##### GIVEN RECORDS #####

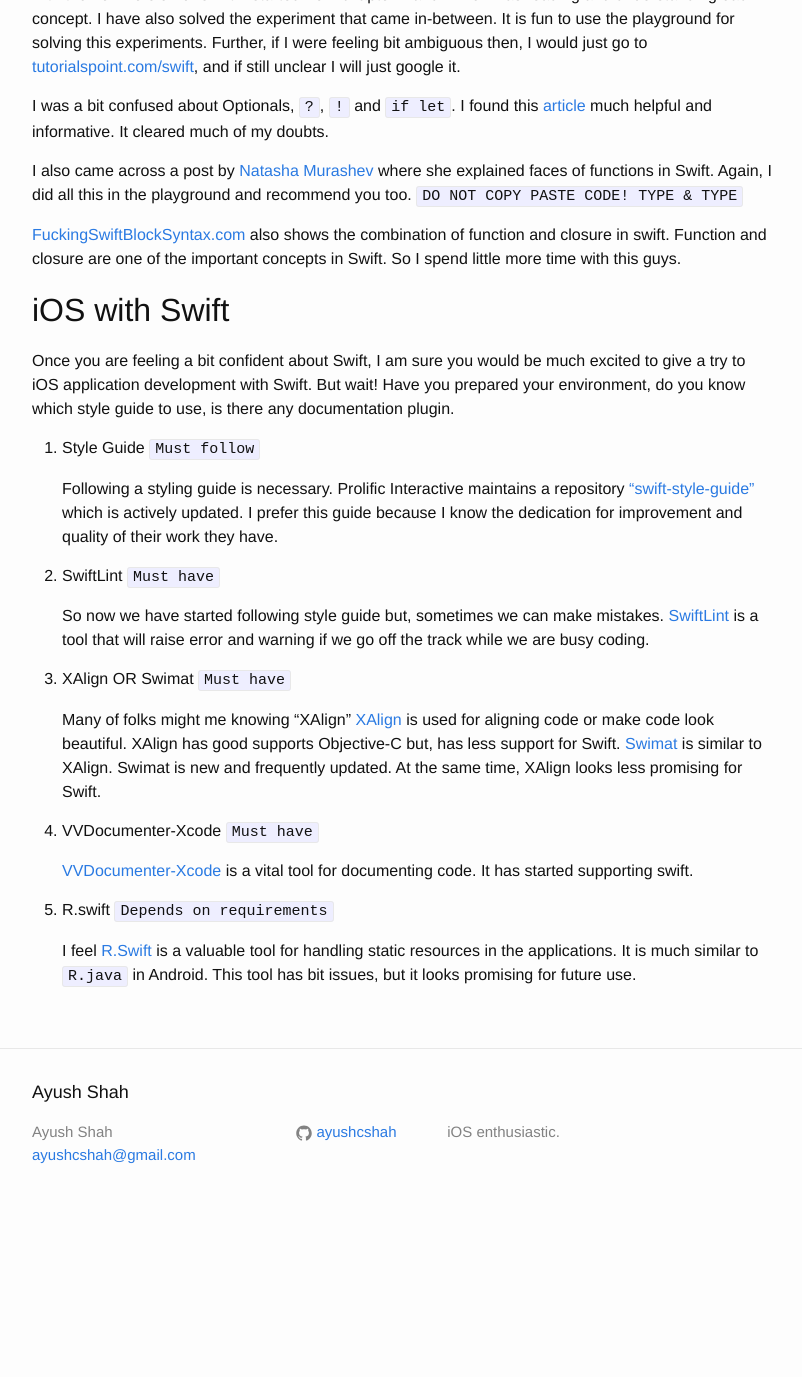
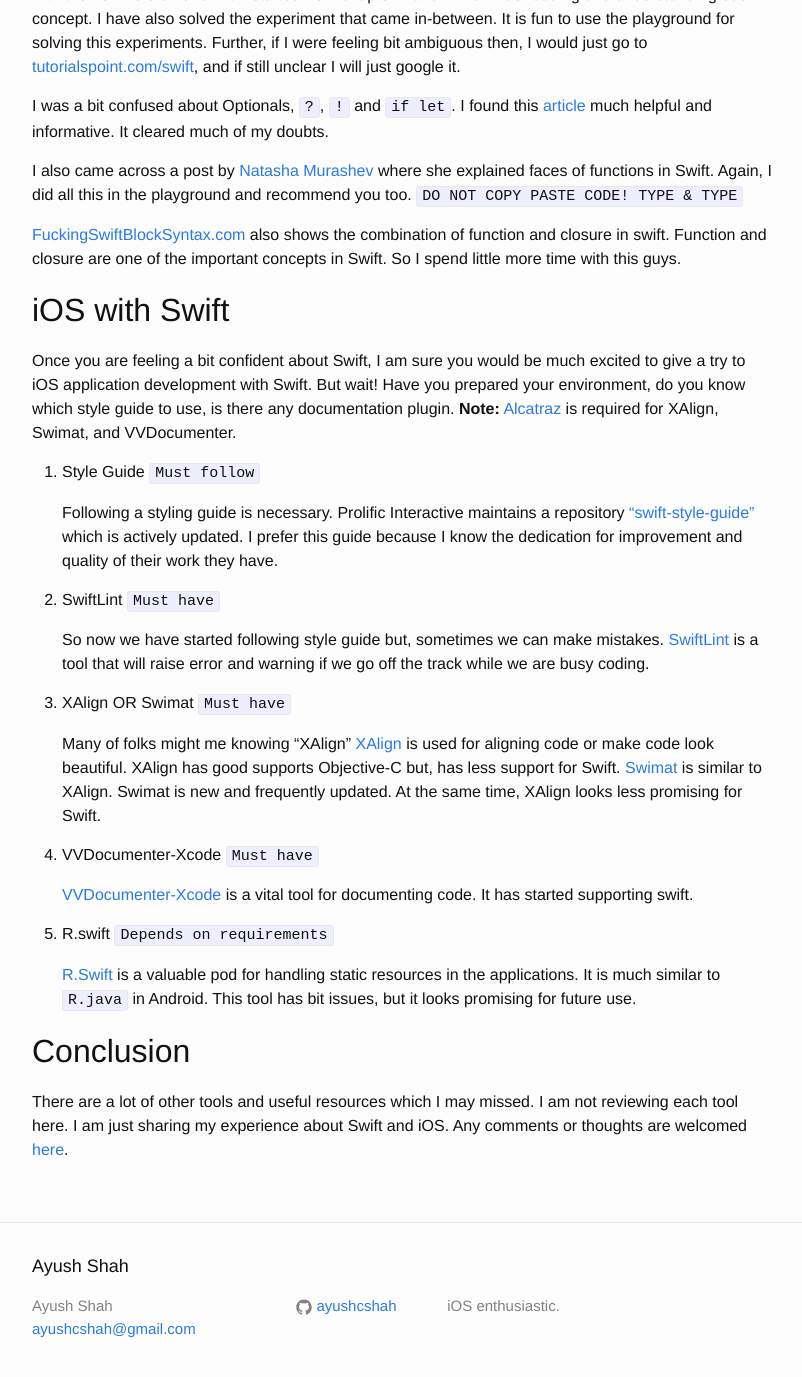
Before and after one commit to ayushcshah/ayushcshah.github.io, a Jekyll site: the page built from _posts/2016-04-03-hello-swift.markdown, in a window 1280 px wide and 1400 px high, scrolled down 439 px. Shown: the top 1377 px of the window, without its empty margins (238-1040 px from the left). Built offline with Jekyll 4.4.1, drawn with Linux system fonts in a browser that asks for light colours; before the commit the page ends 1665 px from its top, so only the background shows below that.

Commit message:
Add conclusion and Alcatraz

```diff
--- a/_posts/2016-04-03-hello-swift.markdown
+++ b/_posts/2016-04-03-hello-swift.markdown
@@ -12,37 +12,73 @@ dirty. In this post I would like to share some links that is worth to take a loo
 
 Swift Basics
 ---
-To get started with Swift. I will highly recommend reading “The Swift Programming Language” book available on [swift.org][swift-documentation]. The reason for referring this book is that; it is the official book, and it is up to date with the new version of Swift. I started from chapter 1 and while I was reading and understanding each concept. I have also solved the experiment that came in-between. It is fun to use the playground for solving this experiments. Further, if I were feeling bit ambiguous then, I would just go to [tutorialspoint.com/swift][tutorials-point], and if still unclear I will just google it.
+To get started with Swift. I will highly recommend reading “The Swift Programming
+Language” book available on [swift.org][swift-documentation]. The reason for
+referring this book is that; it is the official book, and it is up to date with
+the new version of Swift. I started from chapter 1 and while I was reading and
+understanding each concept. I have also solved the experiment that came in-between.
+It is fun to use the playground for solving this experiments. Further, if I were
+feeling bit ambiguous then, I would just go to
+[tutorialspoint.com/swift][tutorials-point], and if still unclear I will just
+google it.
 
-I was a bit confused about Optionals, `?`, `!` and `if let`. I found this [article][optionals] much helpful and informative. It cleared much of my doubts.
+I was a bit confused about Optionals, `?`, `!` and `if let`. I found this
+[article][optionals] much helpful and informative. It cleared much of my doubts.
 
-I also came across a post by [Natasha Murashev][natasha-murashev] where she explained faces of functions in Swift. Again, I did all this in the playground and recommend you too. `DO NOT COPY PASTE CODE! TYPE & TYPE`
+I also came across a post by [Natasha Murashev][natasha-murashev] where she
+explained faces of functions in Swift. Again, I did all this in the playground
+and recommend you too. `DO NOT COPY PASTE CODE! TYPE & TYPE`
 
-[FuckingSwiftBlockSyntax.com][fucking-swift-block-syntax] also shows the combination of function and closure in swift. Function and closure are one of the important concepts in Swift. So I spend little more time with this guys.
+[FuckingSwiftBlockSyntax.com][fucking-swift-block-syntax] also shows the
+combination of function and closure in swift. Function and closure are one of
+the important concepts in Swift. So I spend little more time with this guys.
 
 iOS with Swift
 ---
-Once you are feeling a bit confident about Swift, I am sure you would be much excited to give a try to iOS application development with Swift. But wait! Have you prepared your environment, do you know which style guide to use, is there any documentation plugin.
+Once you are feeling a bit confident about Swift, I am sure you would be much
+excited to give a try to iOS application development with Swift. But wait! Have
+you prepared your environment, do you know which style guide to use, is there
+any documentation plugin. **Note:** [Alcatraz][alcatraz] is required for XAlign,
+Swimat, and VVDocumenter.
 
 1. Style Guide `Must follow`
 
-    Following a styling guide is necessary. Prolific Interactive maintains a repository ["swift-style-guide"][swift-style-guide] which is actively updated. I  prefer this guide because I know the dedication for improvement and quality of their work they have.
+    Following a styling guide is necessary. Prolific Interactive maintains a
+    repository ["swift-style-guide"][swift-style-guide] which is actively updated.
+    I  prefer this guide because I know the dedication for improvement and quality
+    of their work they have.
 
 2. SwiftLint `Must have`
 
-    So now we have started following style guide but, sometimes we can make mistakes. [SwiftLint][swift-lint] is a tool that will raise error and warning if we go off the track while we are busy coding.
+    So now we have started following style guide but, sometimes we can make
+    mistakes. [SwiftLint][swift-lint] is a tool that will raise error and
+    warning if we go off the track while we are busy coding.
 
 3. XAlign OR Swimat `Must have`
 
-    Many of folks might me knowing “XAlign” [XAlign][xalign] is used for aligning code or make code look beautiful. XAlign has good supports Objective-C but, has less support for Swift. [Swimat][swimat] is similar to XAlign. Swimat is new and frequently updated. At the same time, XAlign looks less promising for Swift.
+    Many of folks might me knowing “XAlign” [XAlign][xalign] is used for aligning
+    code or make code look beautiful. XAlign has good supports Objective-C but,
+    has less support for Swift. [Swimat][swimat] is similar to XAlign. Swimat is
+    new and frequently updated. At the same time, XAlign looks less promising for
+    Swift.
 
-5. VVDocumenter-Xcode `Must have`
+4. VVDocumenter-Xcode `Must have`
 
-    [VVDocumenter-Xcode][vvdocument-xcode] is a vital tool for documenting code. It has started supporting swift.
+    [VVDocumenter-Xcode][VVDocumenter-xcode] is a vital tool for documenting code.
+    It has started supporting swift.
 
-6. R.swift `Depends on requirements`
+5. R.swift `Depends on requirements`
 
-    I feel [R.Swift][r.swift] is a valuable tool for handling static resources in the applications. It is much similar to `R.java` in Android. This tool has bit issues, but it looks promising for future use.
+    [R.Swift][r.swift] is a valuable pod for handling static resources in the
+    applications. It is much similar to `R.java` in Android. This tool has bit
+    issues, but it looks promising for future use.
+
+
+Conclusion
+---
+There are a lot of other tools and useful resources which I may missed. I am not
+reviewing each tool here. I am just sharing my experience about Swift and iOS.
+Any comments or thoughts are welcomed [here][git-repo].
 
 
 
@@ -51,9 +87,11 @@ Once you are feeling a bit confident about Swift, I am sure you would be much ex
 [natasha-murashev]:https://twitter.com/NatashaTheRobot
 [optionals]:http://www.touch-code-magazine.com/swift-optionals-use-let/
 [fucking-swift-block-syntax]: http://fuckingswiftblocksyntax.com
+[alcatraz]:http://alcatraz.io
 [swift-style-guide]:https://github.com/prolificinteractive/swift-style-guide
 [swift-lint]:https://github.com/prolificinteractive/SwiftLint
 [xalign]:https://github.com/qfish/XAlign
 [swimat]:https://github.com/Jintin/Swimat
-[vvdocument-xcode]:https://github.com/onevcat/VVDocumenter-Xcode
+[VVDocumenter-xcode]:https://github.com/onevcat/VVDocumenter-Xcode
 [r.swift]:https://github.com/mac-cain13/R.swift
+[git-repo]:https://github.com/ayushcshah/ayushcshah.github.io/issues
```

#####

→ THE PROBLEM
Whenever a line includes the word "VVDocumenter", pull it out of the entries.

→ TASK OUTPUT
+Swimat, and VVDocumenter.
-5. VVDocumenter-Xcode `Must have`
+4. VVDocumenter-Xcode `Must have`
-    [VVDocumenter-Xcode][vvdocument-xcode] is a vital tool for documenting code. It has started supporting swift.
+    [VVDocumenter-Xcode][VVDocumenter-xcode] is a vital tool for documenting code.
-[vvdocument-xcode]:https://github.com/onevcat/VVDocumenter-Xcode
+[VVDocumenter-xcode]:https://github.com/onevcat/VVDocumenter-Xcode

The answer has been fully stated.